Andrew Henrotin is a lifelong educator who has specialized in college preparation and college counseling over the last two decades. He earned a bachelor’s degree from the University of California, Berkeley, a Master’s degree in Education Curriculum from … [Read More About the Author]
As college admissions become more competitive (Stanford and Harvard have acceptance rates near 5%), and the majority of applicants to such selective schools have 4.0’s and nearly perfect test scores, the college essay (or personal statement) has perhaps become the most important part of a student’s application. The numbers speak for themselves: however, the essay and its personal and subjective nature give applicants a distinct opportunity to show themselves as more than a transcript and a test score—someone unique.
While colleges are placing such a premium on the essay, many admissions officers are underwhelmed by what they are reading. Failed chances to stand out have become a major source of frustration. “It’s a shame that highly qualified and accomplished students aren’t willing or able to express themselves through their writing,” explains one Ivy League admissions officer. “We know our applicants work well in the classroom and at the exam table, but we want to know if they think and write well. We want them to stand out through their personal stories.”
So, how do students AVOID MISSING OUT on this critical opportunity? Based on feedback and recommendations from admissions counselors at the nation’s most selective colleges and universities, here’s how.
Answer the question. Read the prompt and answer it. When in doubt, always refer to the prompt. Every word, every sentence, and every paragraph should relate to and address the prompt. Stay focused on the prompt. Don’t get off track.
Write about something that has meaning to YOU. Be authentic. Get personal. The reality is admissions people read a lot of boring essays. The primary reason is students don’t write about subjects/topics that interest themselves. If the writer is bored and uninspired, it’s quite likely the reader will be as well. Regardless of your subject’s simplicity or complexity, you must have sincere interest in and passion about it. Johns Hopkins University published a sample of Essays That Worked, and here were some of the topics: My Height; Playing 20 Questions; Ambidexterity; A Blue Armchair. Readers sense the significance of your subject/topic by the way you write about it. It is impossible to spark interest in something if you the writer don’t SHOW it. And, a summary of a resume or high school activities is not interesting to anyone!

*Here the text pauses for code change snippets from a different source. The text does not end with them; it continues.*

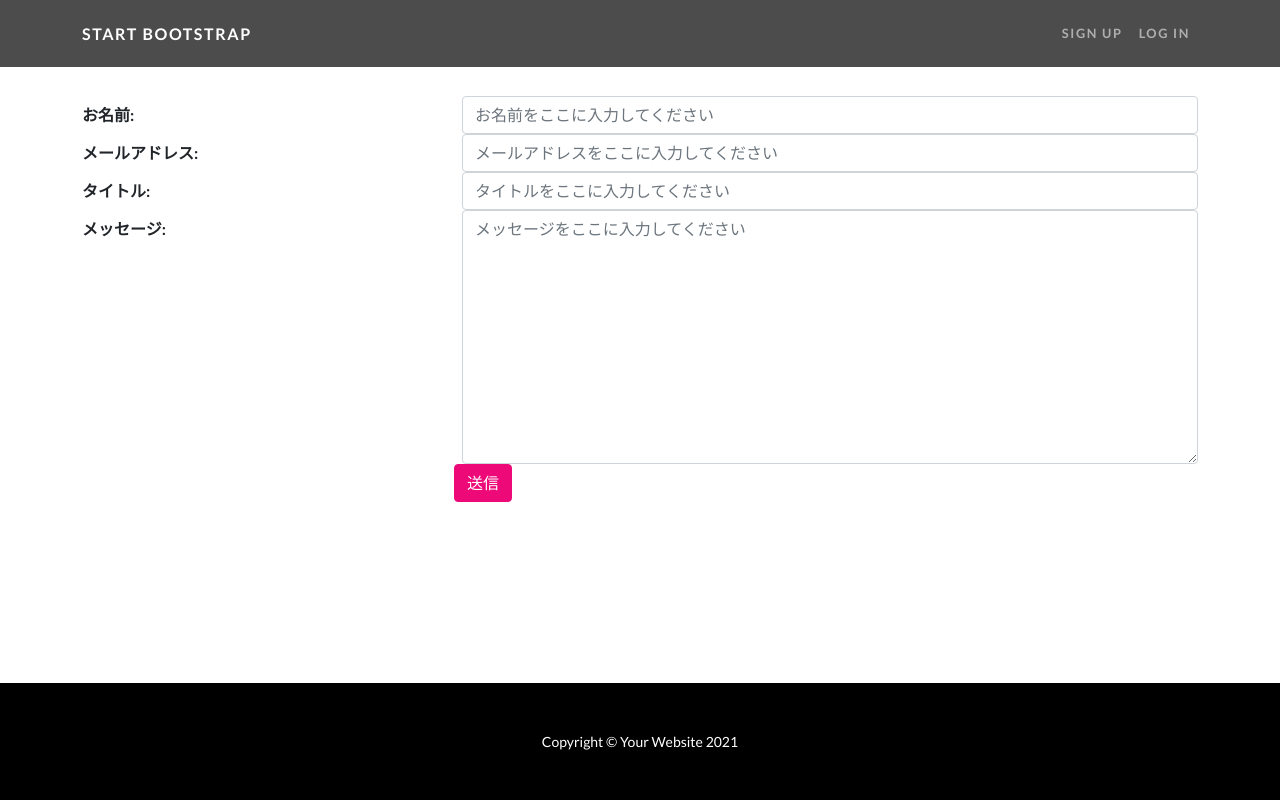
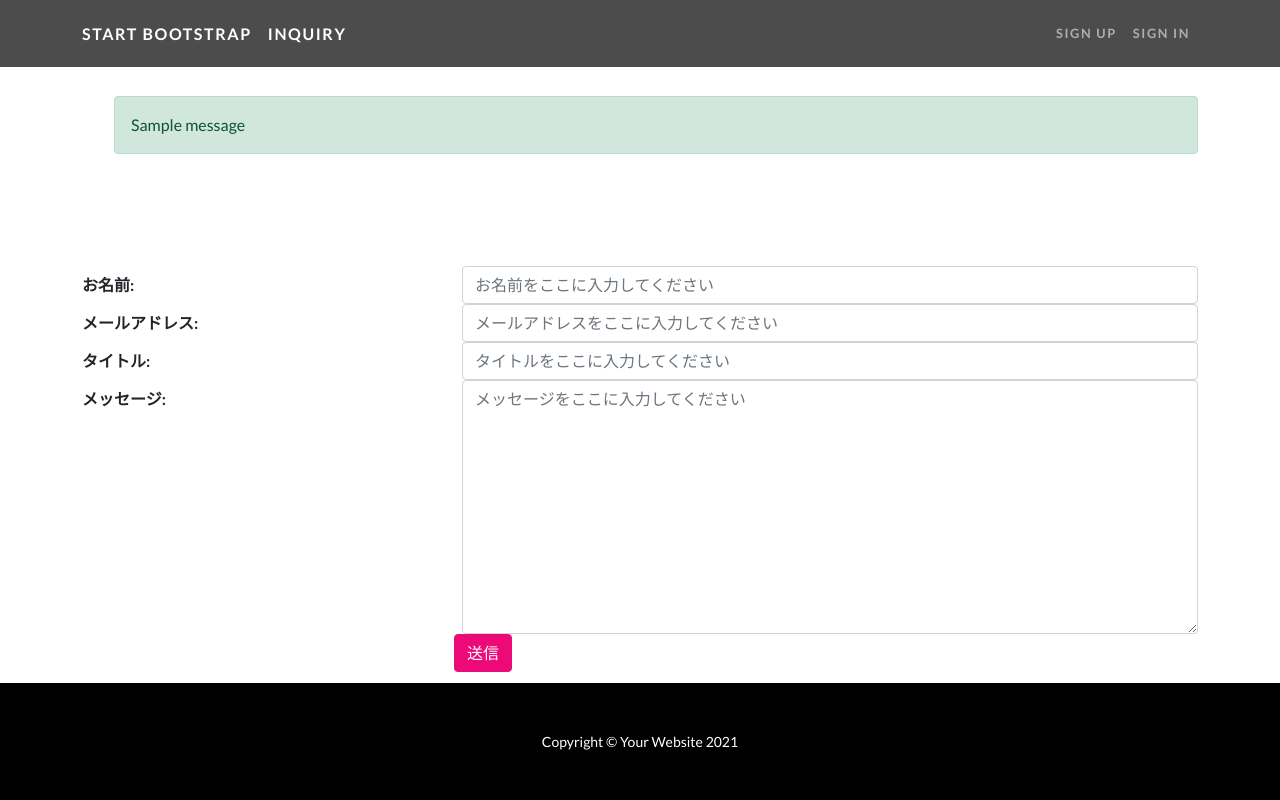
Before and after one commit to Mizuguchi-Akito/PrivateDiary, a Django app: page /inquiry/ in a window 1280 px wide. Run offline with Django 3.2, Linux system fonts and the light colour scheme; tables that the repository leaves empty hold one stand-in row (values such as "Sample post"); one stand-in notice (Sample message) is shown; some libraries are stand-ins or nearby versions.

Commit message:
9/8 フォーム部分完成

```diff
--- a/diary/forms.py
+++ b/diary/forms.py
@@ -1,4 +1,5 @@
 from django import forms
+from django.core.mail import EmailMessage
 
 class InquiryForm(forms.Form):
     name = forms.CharField(label='お名前',max_length=30)
@@ -17,5 +18,25 @@ class InquiryForm(forms.Form):
 
         self.fields['title'].widget.attrs['class'] = 'form-control col-11'
         self.fields['title'].widget.attrs['placeholder'] = 'タイトルをここに入力してください'
+
         self.fields['message'].widget.attrs['class'] = 'form-control col-12'
         self.fields['message'].widget.attrs['placeholder'] = 'メッセージをここに入力してください'
+
+    def send_email(self):
+        name = self.cleaned_data['name']
+        email = self.cleaned_data['email']
+        title = self.cleaned_data['title']
+        message = self.cleaned_data['message']
+
+        subject = 'お問い合わせ {}'.format(title)
+        message = '送信者名 : {0}\nメールアドレス:{1}\nメッセージ:\n{2}'.format(name,email,message)
+        from_email = 'admin@examle.com'
+        to_list = [
+            'text@example.com'
+        ]
+        cc_list = [
+            email
+        ]
+
+        message = EmailMessage(subject=subject, body=message, from_email=from_email, to=to_list, cc=cc_list)
+        message.send()
--- a/diary/templates/base.html
+++ b/diary/templates/base.html
@@ -29,15 +29,40 @@
             <a class="navbar-brand" href="{% url 'diary:index' %}">Start Bootstrap</a>
             <button class="navbar-toggler" type="button" data-bs-toggle="collapse" data-bs-target="#navbarResponsive" aria-controls="navbarResponsive" aria-expanded="false" aria-label="Toggle navigation"><span class="navbar-toggler-icon"></span></button>
             <div class="collapse navbar-collapse" id="navbarResponsive">
+                <ul class="navbar-nav mr-auto">
+                    <li class="nav-item {% block active_inquiry %}{% endblock %}">
+                        <a class="navbar-brand"  href="{% url 'diary:inquiry' %}">INQUIRY</a>
+                    </li>
+                </ul>
                 <ul class="navbar-nav ms-auto">
-                    <li class="nav-item"><a class="nav-link" href="{% block active_inquiry %}{% endblock %}">Sign Up</a></li>
-                    <li class="nav-item"><a class="nav-link" href="{% url 'diary:inquiry' %}">Log In</a></li>
+                    <li class="nav-item">
+                        <a class="nav-link" href="#">Sign Up</a>
+                    </li>
+                    <li class="nav-item">
+                        <a class="nav-link" href="#">Sign In</a>
+                    </li>
                 </ul>
             </div>
         </div>
     </nav>
     <!-- Header-->
     {% block header %} {% endblock %}
+
+    {%if messages %}
+    <div class="container">
+        <div class="row">
+            <div class="my-div-style w-100">
+                <ul class="messages" style="list-style: none;">
+                {% for message in messages %}
+                <li {% if message.tags %} class="{{message.tags}}" {% endif %}>
+                    {{ message }}
+                </li>
+                {% endfor%}
+                </ul>
+            </div>
+        </div>
+    </div>
+    {% endif %}
     <!-- Content section 1-->
     <!-- content -->
     {% block contents %} {% endblock %}
--- a/diary/views.py
+++ b/diary/views.py
@@ -2,13 +2,28 @@ from django.shortcuts import render
 from django.http import HttpResponse
 from django.views import generic
 from.forms import InquiryForm
+import logging
+from django.urls import reverse_lazy
+from django.contrib import messages
+
 # Create your views here.
+
+logger = logging.getLogger(__name__)
+
 def index(request):
     return render(request, 'diary/index.html')
 
 class IndexView(generic.TemplateView):
     template_name="index.html"
+    from_class = InquiryForm
 
 class InquiryView(generic.FormView):
     template_name = "inquiry.html"
     form_class = InquiryForm
+    success_url = reverse_lazy('diary:inquiry')
+
+    def form_valid(self,form):
+        form.send_email()
+        messages.success(self.request,'メッセージを送信しました。')
+        logger.info('Inquiry sent by{}'.format(form.cleaned_data['name']))
+        return super().form_valid(form)
```
Also changed, not shown: config/settings.py (+11 -0 lines).
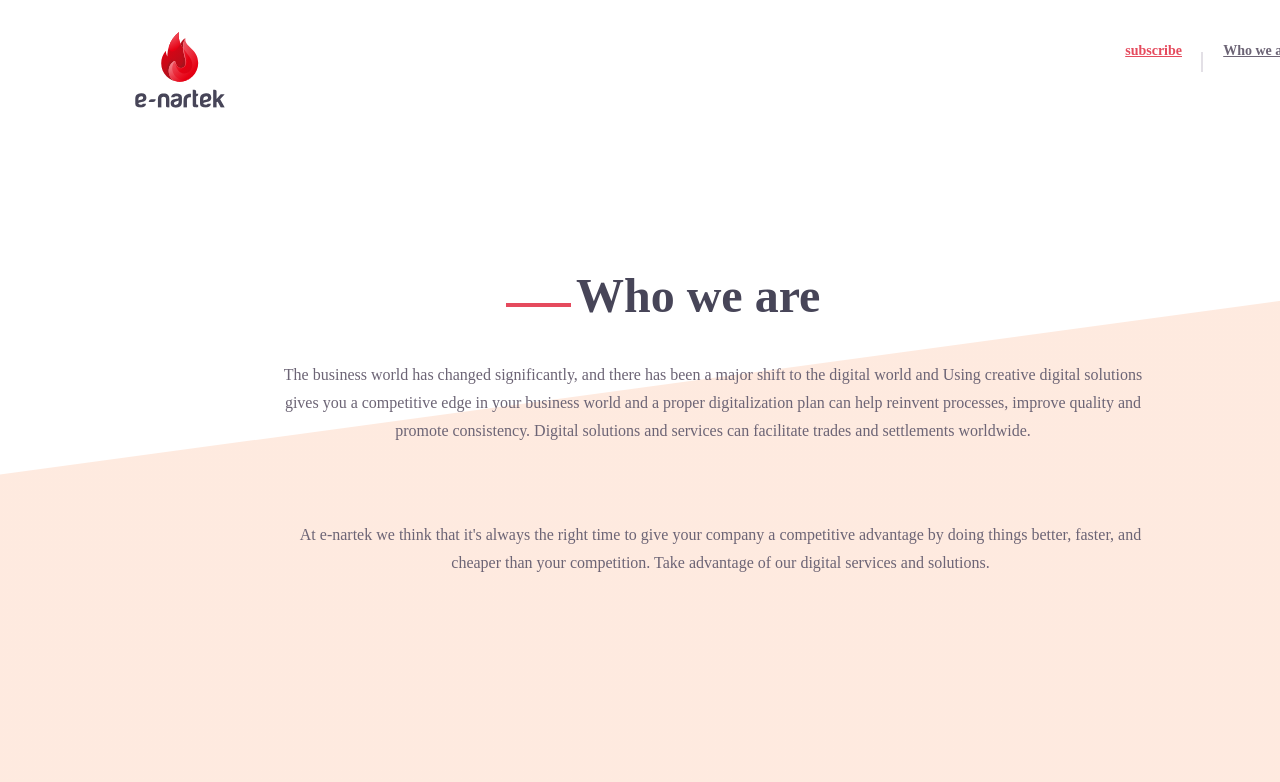
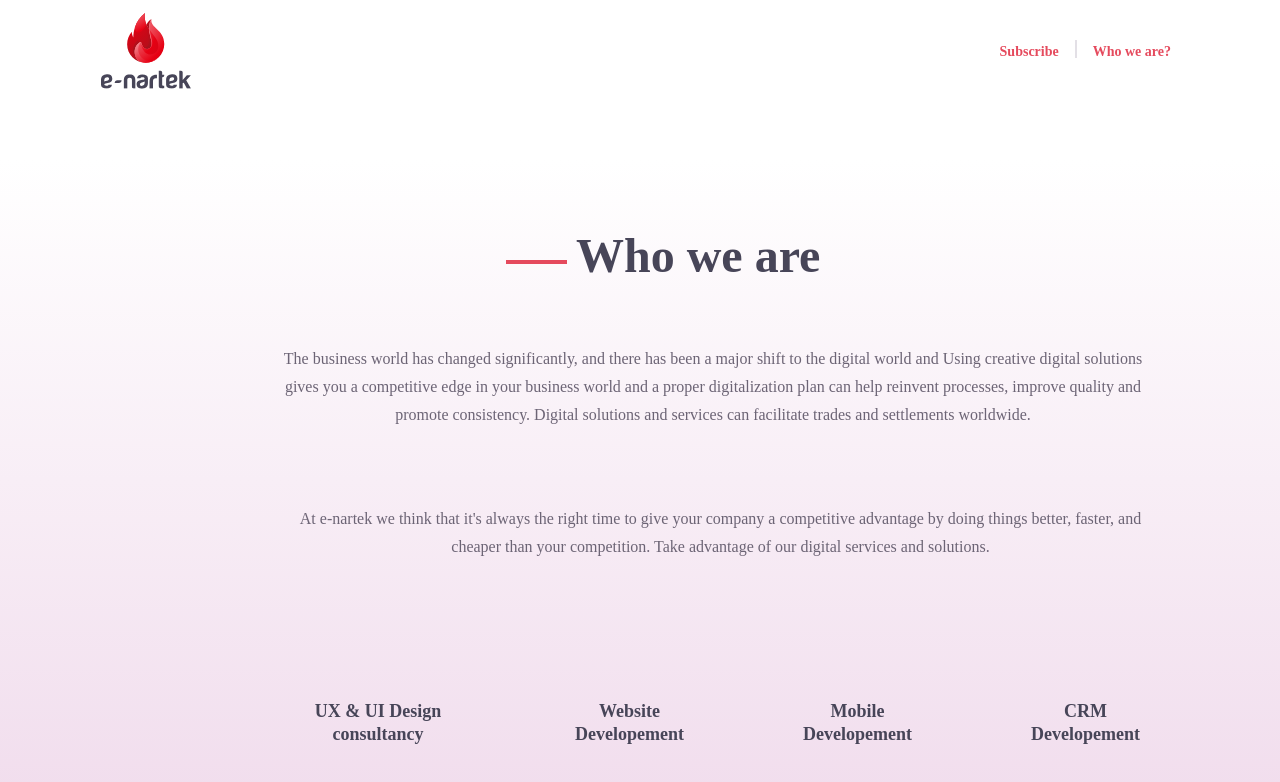
Before and after one commit to jelassi95/e-nartek, a plain HTML site: page who-we-are.html in a window 1280 px wide. Drawn offline with nearby package versions, Linux system fonts and the light colour scheme.

Commit message:
Last-commit

```diff
--- a/css/style.css
+++ b/css/style.css
@@ -1,11 +1,13 @@
 /*****General Style****/
 body{
-    overflow-x: hidden;
-    background: #ffff;
+background: linear-gradient(180deg, #ffff 20%, #f1dded 100%);
 }
+
+
+
 /*****logo Style****/
 img{
-   max-width: 100%;
+max-width: 100%;
 }
 /*****subscribe who we are Style****/
 .navbar-light .navbar-nav .nav-link{
@@ -28,12 +30,10 @@ margin-left: 15px;
 .input{
 width: 320px;
 height: 40px;
-padding:15px;
 background: #FFFFFF;
 border: 1px solid #E2DADB;
 border-radius: 50px;
 margin-top: 50px;
-margin-left: 15px;
 }
 .btn1{
 width: 147px;
@@ -44,8 +44,8 @@ color:white;
 font-style: normal;
 font-weight: bold;
 }
-#popUpWindow{
-border-radius: 50px;
+.modal-fade{
+border-radius: 16px;
 }
 /* Line 2 */
 .line2{
--- a/css/style2.css
+++ b/css/style2.css
@@ -1,93 +1,64 @@
 /*****General Style****/
 body{
-    overflow-x: hidden;
-    background: #ffff;
-
+background: linear-gradient(180deg, #ffff 20%, #f1dded 100%);
 }
-.Ellipse{
-    position: absolute;
-    left: -95.96%;
-    right: -91.26%;
-    top: 49.34%;
-    bottom: -37.05%;
-    background: linear-gradient(360deg, #FA9058 -85579.98%, rgba(255, 255, 255, 0.0001) 20012.39%);
-    transform: rotate(-7.73deg);
-    background-size: auto;
-
-    }
-
 /*****logo Style****/
-
 img{
-    position: absolute;
-    width: 90px;
-    height: 75.76px;
-    left: 135px;
-    top: 32px;
+   max-width: 100%;
 }
-/*****subscribe Style****/
-.subscribe {
-position: absolute;
-width: 72px;
-height: 21px;
-left: 1110px;
-top: 40px;
+/*****subscribe who we are Style****/
+.navbar-light .navbar-nav .nav-link{
+color: #E54A5D;
 font-family: Poppins;
 font-style: normal;
 font-weight: 600;
 font-size: 14px;
-line-height: 21px;
-/* identical to box height */
-text-align: right;
-color: #E54A5D;
 }
-/* Who we are? */
-
-.who {
- position: absolute;
- width: 91px;
- height: 21px;
- left: 1214px;
- top: 40px;
- font-family: Poppins;
- font-style: normal;
- font-weight: 600;
- font-size: 14px;
- line-height: 21px;
-/* identical to box height */
- text-align: right;
- color: #6C6475;
+/***Sucscribe Modal***/
+.h5{
+font-family: Poppins;
+font-style: normal;
+font-weight: 600;
+line-height: 30px;
+text-align: center;
+color: #6C6475;
+margin-left: 15px;
+}
+.input{
+width: 333px;
+height: 40px;
+background: #FFFFFF;
+border: 1px solid #E2DADB;
+border-radius: 50px;
+margin-top: 50px;
+padding: 10px;
+}
+.let-me{
+width: 147px;
+height: 40px;
+background: #E54A5D;
+border-radius: 50px;
+color:white;
+font-style: normal;
+font-weight: bold;
 }
 
 /* Line 2 */
-
 .line2{
-/* Line 2 */
-position: absolute;
 width: 18px;
 height: 0px;
-left: 1192px;
-top: 45px;
+margin-top: 15px;
 border: 1px solid #E3E0E6;
 transform: rotate(90deg);
 }
-/* Ellipse_7 */
-.Ellipse_7{
-position: absolute;
-left: -95.96%;
-right: -91.26%;
-top: 49.34%;
-bottom: -37.05%;
-background: linear-gradient(360deg, #FA9058 -85579.98%, rgba(255, 255, 255, 0.0001) 20012.39%);
-transform: rotate(-7.73deg);
-}
+
  /* Line 1 */
 .line1{
 position: absolute;
 width: 61px;
 height: 0px;
 left: 506px;
-top: 287px;
+top: 260px;
 border: 2px solid #E54A5D;
 }
 
@@ -95,8 +66,6 @@ border: 2px solid #E54A5D;
 
 h2{
 position: absolute;
-width: 288px;
-height: 62px;
 left: 576px;
 top: 225px;
 font-family: Poppins;
@@ -104,20 +73,16 @@ font-style: normal;
 font-weight: bold;
 font-size: 48px;
 line-height: 130%;
-/* or 62px */
 color: #474558;
 }
 
 .paragraphe{
 position: absolute;
 width: 870px;
-height: 112px;
 left: 278px;
 top: 345px;
 font-family: Poppins;
-font-style: normal;
 font-weight: 500;
-font-size: 16px;
 line-height: 28px;
 text-align: center;
 color: #6C6475;
@@ -125,13 +90,10 @@ color: #6C6475;
 .paragraphe1{
 position: absolute;
 width: 885px;
-height: 84px;
 left: 278px;
 top: 505px;
 font-family: Poppins;
-font-style: normal;
 font-weight: 500;
-font-size: 16px;
 line-height: 28px;
 text-align: center;
 color: #6C6475;
@@ -140,9 +102,8 @@ color: #6C6475;
  .design{
 position: absolute;
 width: 184px;
-height: 46px;
 left: 286px;
-top: 853px;
+top: 700px;
 font-family: Poppins;
 font-style: normal;
 font-weight: bold;
@@ -156,11 +117,9 @@ color: #474558;
 .Website{
 position: absolute;
 width: 137px;
-height: 46px;
 left: 561px;
-top: 853px;
+top: 700px;
 font-family: Poppins;
-font-style: normal;
 font-weight: bold;
 font-size: 18px;
 line-height: 130%;
@@ -170,11 +129,9 @@ color: #474558;
 .Mobile{
 position: absolute;
 width: 137px;
-height: 46px;
 left: 789px;
-top: 853px;
+top: 700px;
 font-family: Poppins;
-font-style: normal;
 font-weight: bold;
 font-size: 18px;
 line-height: 130%;
@@ -184,11 +141,9 @@ color: #474558;
 .CRM{
 position: absolute;
 width: 137px;
-height: 46px;
 left: 1017px;
-top: 853px;
+top: 700px;
 font-family: Poppins;
-font-style: normal;
 font-weight: bold;
 font-size: 18px;
 line-height: 130%;
@@ -198,33 +153,31 @@ color: #474558;
 h4{
 position: absolute;
 width: 694px;
-height: 48px;
 left: 373px;
-top: 1024px;
+top: 900px;
 font-family: Poppins;
-font-style: normal;
 font-weight: 600;
 font-size: 32px;
 line-height: 48px;
 color: #6C6475;
 }
-.container input{
+.email{
 position: absolute;
 width: 378px;
 height: 40px;
 left: 450px;
-top: 1150px;
+top: 1000px;
 padding:15px;
 background: #FFFFFF;
 border: 1px solid #E2DADB;
 border-radius: 50px;
 }
-.container button{
+ .btn1{
 position: absolute;
 width: 147px;
 height: 40px;
 left: 770px;
-top: 1150px;
+top: 1000px;
 background: #E54A5D;
 border-radius: 60px;
 color:white;
@@ -236,16 +189,13 @@ line-height: 24px;
 /* Footer */
 .creation p{
 position: absolute;
-width: 258px;
-height: 20px;
-left: 500px;
-top: 1270px;
+left: 550px;
+top: 1280px;
 font-family: Poppins;
 font-style: normal;
 font-weight: 500;
 font-size: 13px;
 line-height: 19px;
-/* identical to box height */
 text-align: right;
 color: #6C6475;
 }
--- a/who-we-are.html
+++ b/who-we-are.html
@@ -3,17 +3,46 @@
     <meta charset="UTF-8">
     <meta name="viewport" content="width=device-width, initial-scale=1.0">
     <title>Who we are ?</title>
+    <script type="text/javascript" src="js/jquery.js"></script>
+    <link rel="stylesheet" href="https://stackpath.bootstrapcdn.com/bootstrap/4.3.1/css/bootstrap.min.css" integrity="sha384-ggOyR0iXCbMQv3Xipma34MD+dH/1fQ784/j6cY/iJTQUOhcWr7x9JvoRxT2MZw1T" crossorigin="anonymous">
+    <script src="https://stackpath.bootstrapcdn.com/bootstrap/4.3.1/js/bootstrap.min.js" integrity="sha384-JjSmVgyd0p3pXB1rRibZUAYoIIy6OrQ6VrjIEaFf/nJGzIxFDsf4x0xIM+B07jRM" crossorigin="anonymous"></script>
     <link rel="stylesheet" href="css/style2.css">
 
 </head>
 <body>
     <div class="banner">
         <div class="container">
-            <img src="images/Logo.svg" alt="Logo">
-            <a href="" class="subscribe">subscribe</a>
-            <a class="who"  href="./index.html" >Who we are ?</a>
-            <p class="Line2"></p>
-            <div class="Ellipse_7"></div>
+            <nav class="navbar navbar-expand-lg navbar-light">
+                <a class="navbar-brand" href="#">
+                    <img src="images/logo.svg" alt="log">
+                </a>
+                <div class="collapse navbar-collapse" id="navbarSupportedContent">
+                  <ul class="navbar-nav ml-auto">
+                    <li class="nav-item ">
+                      <a data-toggle="modal" data-target="#popUpWindow" class="nav-link" href="#">Subscribe <span class="sr-only"></span></a>
+                      <div class="modal fade" id="popUpWindow">
+                        <div class="modal-dialog">
+                          <div class="modal-content">
+                              <h5 class="modal-title text-center ">Be the first to know when e-nartek lanches</h5>
+                              <form role="form">
+                                <div class="form-group ">
+                                  <input type="text" class="input" placeholder="Your email goes here"/>
+                                  <button class="let-me">Let me know</button>
+                                </div>
+                              </form>
+                          </div>
+                        </div>
+                      </div>
+
+                    </li>
+                    <p class="Line2"></p>
+                    <li class="nav-item">
+                      <a class="nav-link" href="./index.html">Who we are?</a>
+                    </li>
+                    <li class="nav-item">
+                  </ul>
+                </div>
+              </nav>
             <p class="line1"></p>
             <h2>Who we are</h2>
             <p class="paragraphe">The business world has changed significantly, and there has been a major shift to the digital world and Using creative digital solutions gives you a competitive edge in your business world and a proper digitalization plan can help reinvent processes, improve quality and promote consistency. Digital solutions and services can facilitate trades and settlements worldwide. </p>
@@ -27,8 +56,11 @@
             <span class="Mobile">Mobile Developement</span>
             <span class="CRM">CRM Developement</span>
             <h4>Be the first to know when e-nartek lanches</h4>
-            <input type="text" placeholder="Your email goes here">
-            <button class="btn white">Let me know</button>
+            <div class="form">
+              <input class="email" type="text" placeholder="Your email goes here">
+              <button class="btn1" >Let me know</button>
+            </div>
+
         </div>
     </div>
     <footer class="footer">
```
Also changed, not shown: index.html (+15 -7 lines), images/img.jpg (added).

Keep it simple. Students (and parents) get caught up in trying to write the perfect essay. There is no such thing. In fact, the more you try to impress colleges with big words (never use a word you don’t the meaning of) and trying to sound intelligent, the more watered down and boring your writing/story becomes. Also, be careful whom you share your writing. The more viewpoints and suggestions you receive, the more confusing the writing process becomes. A qualified editor is a must, but as far as the subject goes, trust yourself.
Use anecdotes (especially in your introduction). Show, don’t tell. Demand the reader’s attention from the start with a real-life moment, incident, or experience. Avoid beginning your essay with a narration about yourself, which is most likely things they already know from your application. Use the most interesting part of your story as your introduction. Don’t lose the reader’s attention right from the start. Anecdotes (examples and stories) allow readers to see what you are trying to say, rather than simply explaining it to them. Use details and specifics, show what things look like, what they feel like, what you see and hear. Don’t tell the reader you enjoy traveling. Show the reader a detailed travel moment, incident, or experience.
Begin the writing process early and write many drafts. Stay organized. Good essay writing isn’t a one-night, quick-fix endeavor. The process—brainstorming, outlining, writing, editing, revising—takes A LOT of time. Therefore, it is essential to familiarize yourself with the writing prompts at least a month before the submission deadline. As soon as you know the essay prompts you are going to address, establish a timeline to follow throughout the writing process and keep track of deadlines. Then write. And edit. And revise. And write. And edit. And revise. Find a capable writer (TTL counselor) to help with edits and revisions. When you’re finished, your final draft should be your fifth or sixth version.
Remember, you are unique, and you have one chance to show it!